The fine for violating the rules in place to curb the spread of the coronavirus may be lowered from 390 euros to 99 euros. Coalition parties VVD, D66 and ChristenUnie want this lower fine to be recorded in the new coronavirus law. The lower amount means that the fine will not go onto offenders' criminal record - something parliament demanded last week while debating Justice Minister Ferdinand Grapperhaus' violation of the corona rules. The fourth coalition party CDA is also "sympathetic" to lowering the fine, Nieuwsuur reports.
If you have a criminal record, you can't get a certificate of good conduct, which means you can't qualify for some jobs. The Tweede Kamer, the lower house of Dutch parliament, made very clear that this is an unreasonable punishment for someone who unintentionally stood too close to someone else. Lowering the fine automatically solves that problem, D66 parliamentarian Maarten Groothuizen said to the program. The proposal also states that the law must be stricter for companies. "For a large company that has an interest in ignoring the rules, 99 euros might be a bit of a weird amount," Groothuizen said.

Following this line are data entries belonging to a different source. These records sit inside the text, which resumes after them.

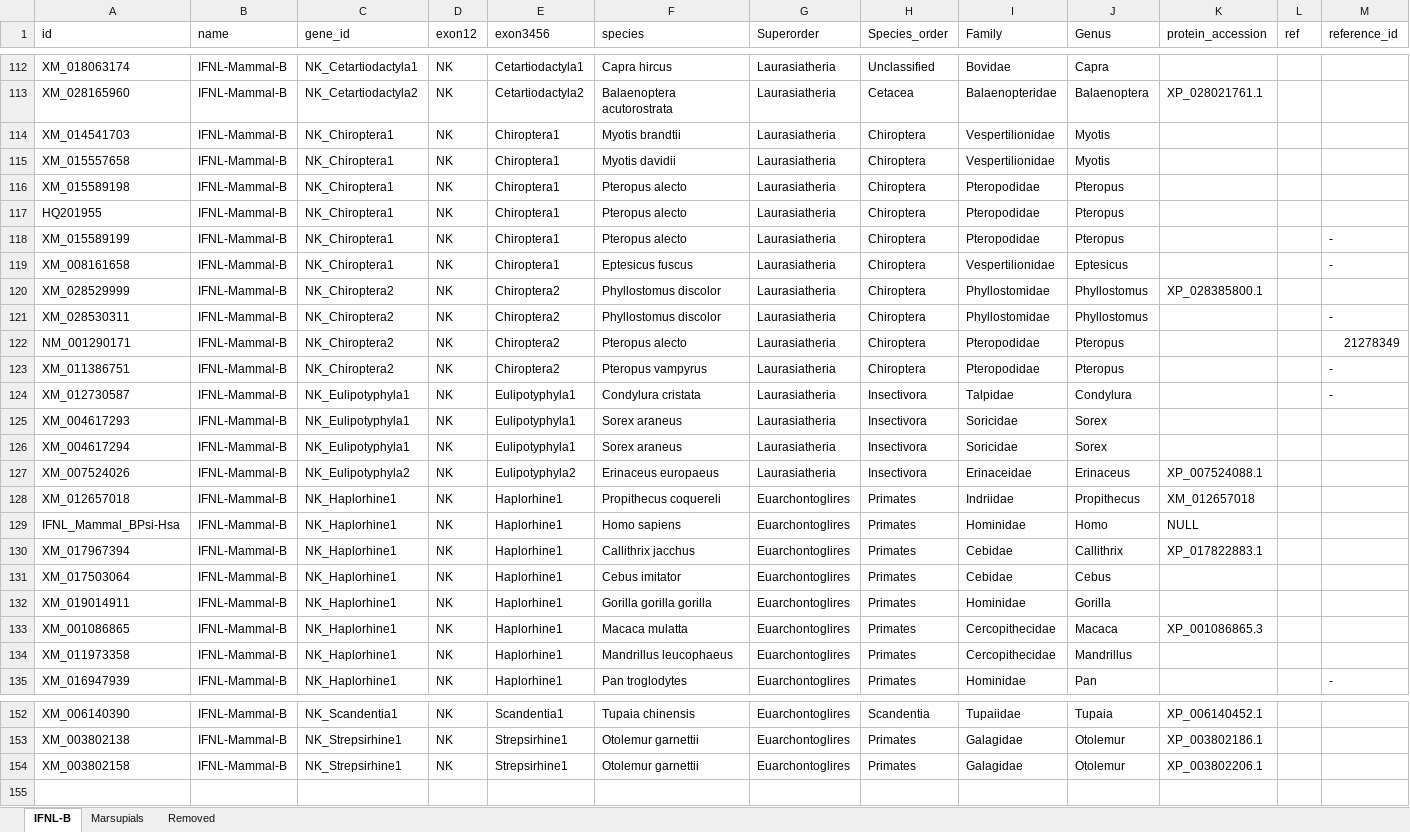
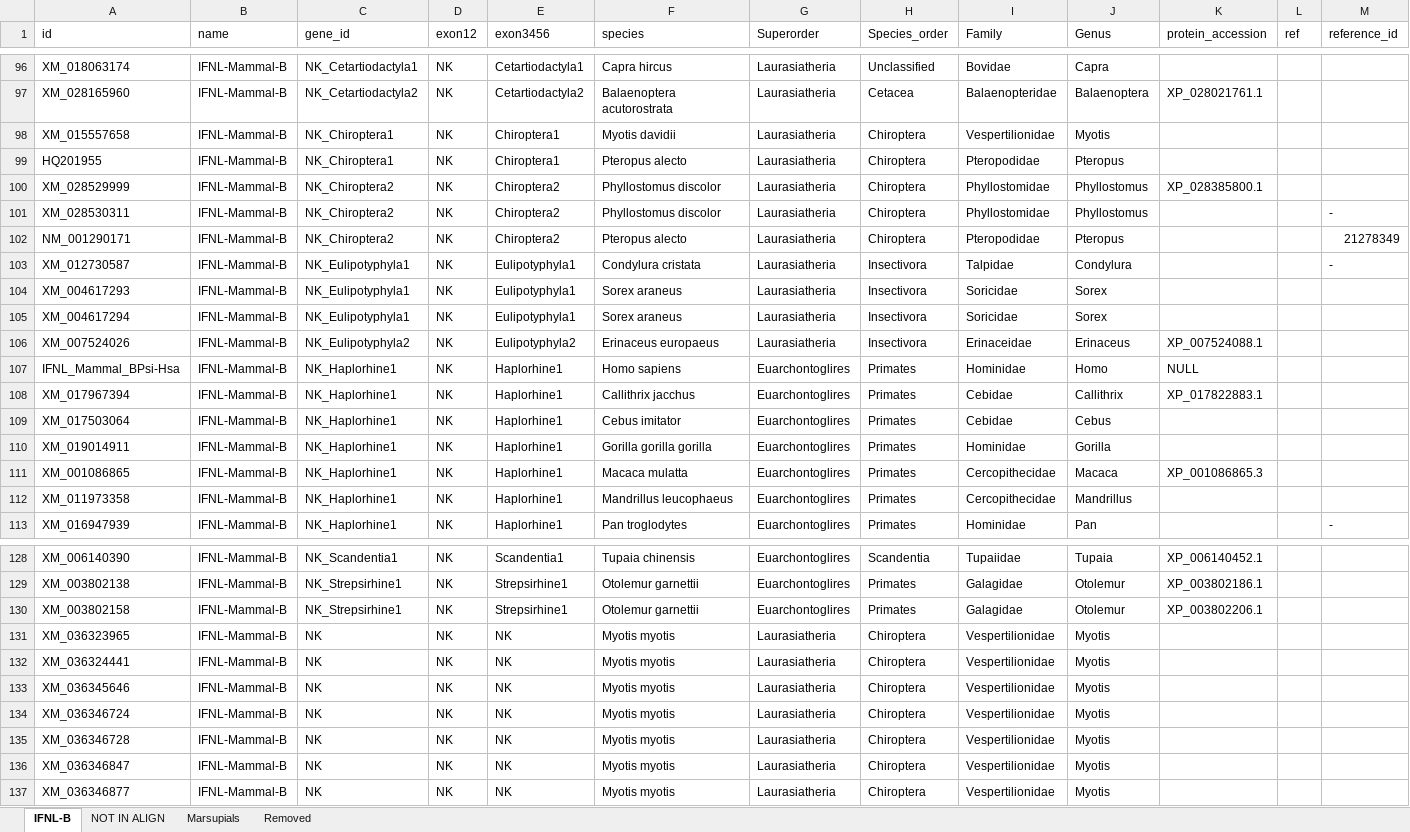
Before and after one commit to giffordlabcvr/IFNL-Evolution, an Excel workbook: tabular/refseq-lineage/ifnl-curated-side-data-mammalia-b.xlsx, sheet IFNL-B, drawn as a sheet; only a part is shown, gaps mark what is left out; values as stored, in another font and other column widths than the file's, no cell formats; removed rows and columns are numbered as before the commit, all else as after; the diff covers the shown part only; the diff names each change by its address in the sheet, - before the commit and + after, or states it on an @@ line.

```diff
--- a/tabular/refseq-lineage/ifnl-curated-side-data-mammalia-b.xlsx (sheet IFNL-B)
+++ b/tabular/refseq-lineage/ifnl-curated-side-data-mammalia-b.xlsx (sheet IFNL-B)
+sheet tab: NOT IN ALIGN
-row 114: XM_014541703 | IFNL-Mammal-B | NK_Chiroptera1 | NK | Chiroptera1 | Myotis brandtii | Laurasiatheria | Chiroptera | Vespertilionidae | Myotis
-row 116: XM_015589198 | IFNL-Mammal-B | NK_Chiroptera1 | NK | Chiroptera1 | Pteropus alecto | Laurasiatheria | Chiroptera | Pteropodidae | Pteropus
-row 118: XM_015589199 | IFNL-Mammal-B | NK_Chiroptera1 | NK | Chiroptera1 | Pteropus alecto | Laurasiatheria | Chiroptera | Pteropodidae | Pteropus |  |  | -
-row 119: XM_008161658 | IFNL-Mammal-B | NK_Chiroptera1 | NK | Chiroptera1 | Eptesicus fuscus | Laurasiatheria | Chiroptera | Vespertilionidae | Eptesicus |  |  | -
-row 123: XM_011386751 | IFNL-Mammal-B | NK_Chiroptera2 | NK | Chiroptera2 | Pteropus vampyrus | Laurasiatheria | Chiroptera | Pteropodidae | Pteropus |  |  | -
-row 128: XM_012657018 | IFNL-Mammal-B | NK_Haplorhine1 | NK | Haplorhine1 | Propithecus coquereli | Euarchontoglires | Primates | Indriidae | Propithecus | XM_012657018
+row 131: XM_036323965 | IFNL-Mammal-B | NK | NK | NK | Myotis myotis | Laurasiatheria | Chiroptera | Vespertilionidae | Myotis
+row 132: XM_036324441 | IFNL-Mammal-B | NK | NK | NK | Myotis myotis | Laurasiatheria | Chiroptera | Vespertilionidae | Myotis
+row 133: XM_036345646 | IFNL-Mammal-B | NK | NK | NK | Myotis myotis | Laurasiatheria | Chiroptera | Vespertilionidae | Myotis
+row 134: XM_036346724 | IFNL-Mammal-B | NK | NK | NK | Myotis myotis | Laurasiatheria | Chiroptera | Vespertilionidae | Myotis
+row 135: XM_036346728 | IFNL-Mammal-B | NK | NK | NK | Myotis myotis | Laurasiatheria | Chiroptera | Vespertilionidae | Myotis
+row 136: XM_036346847 | IFNL-Mammal-B | NK | NK | NK | Myotis myotis | Laurasiatheria | Chiroptera | Vespertilionidae | Myotis
+row 137: XM_036346877 | IFNL-Mammal-B | NK | NK | NK | Myotis myotis | Laurasiatheria | Chiroptera | Vespertilionidae | Myotis
```
Also changed, not shown: 18 removed rows elsewhere in this sheet, cell formats, tabular/refseq-core/ifnl-refseq-side-data.xlsx, tabular/refseq-lineage/ifnl-curated-side-data-mammalia-a.xlsx, 9 other files.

Despite this change, the D66 and ChristenUnie, and a large number of other MPs, are still hesitant to support this law, which is meant to replace all the emergency regulations used to restrict freedoms since the start of the crisis. Citizens and representatives don't have a say in emergency regulations. The corona law is intended to change that.
Parliamentarians think that the duration fo the law is too long. The coalition parties are therefore also proposing to shorten the duration from six months to three months. "The measures should not last longer than is strictly necessary" ChristenUnie MP Stieneke van der Graaf said. "So in the law we must include an instruction to the Minister that he will immediately scale down the measures as soon as they are no longer necessary."
Another objection is that the Minister of Health has too much power in the law. He can impose so-called ministerial regulations without the consent of the Tweede Kamer, for example closing markets. Opposition party SGP wants the law to clearly state that severe measures must be a last resort and far-reaching decisions must pass through parliament.
And finally, there are parliamentarians who wonder whether this law is even still necessary at all. Minister Hugo de Jonge of Public Health planned to implement the law on July 1, but withdrew it due to objections. As matters stand now, the law will likely not pass through the Tweede Kamer and Eerste Kamer, the Dutch Senate, before November 1. "When the emergency ordinances just came into force, it was logical to have additional legislation," SGP leader Kees van der Staaij said to Nieuwsuur. "As far as I am concerned, the momentum for this law has somewhat passed."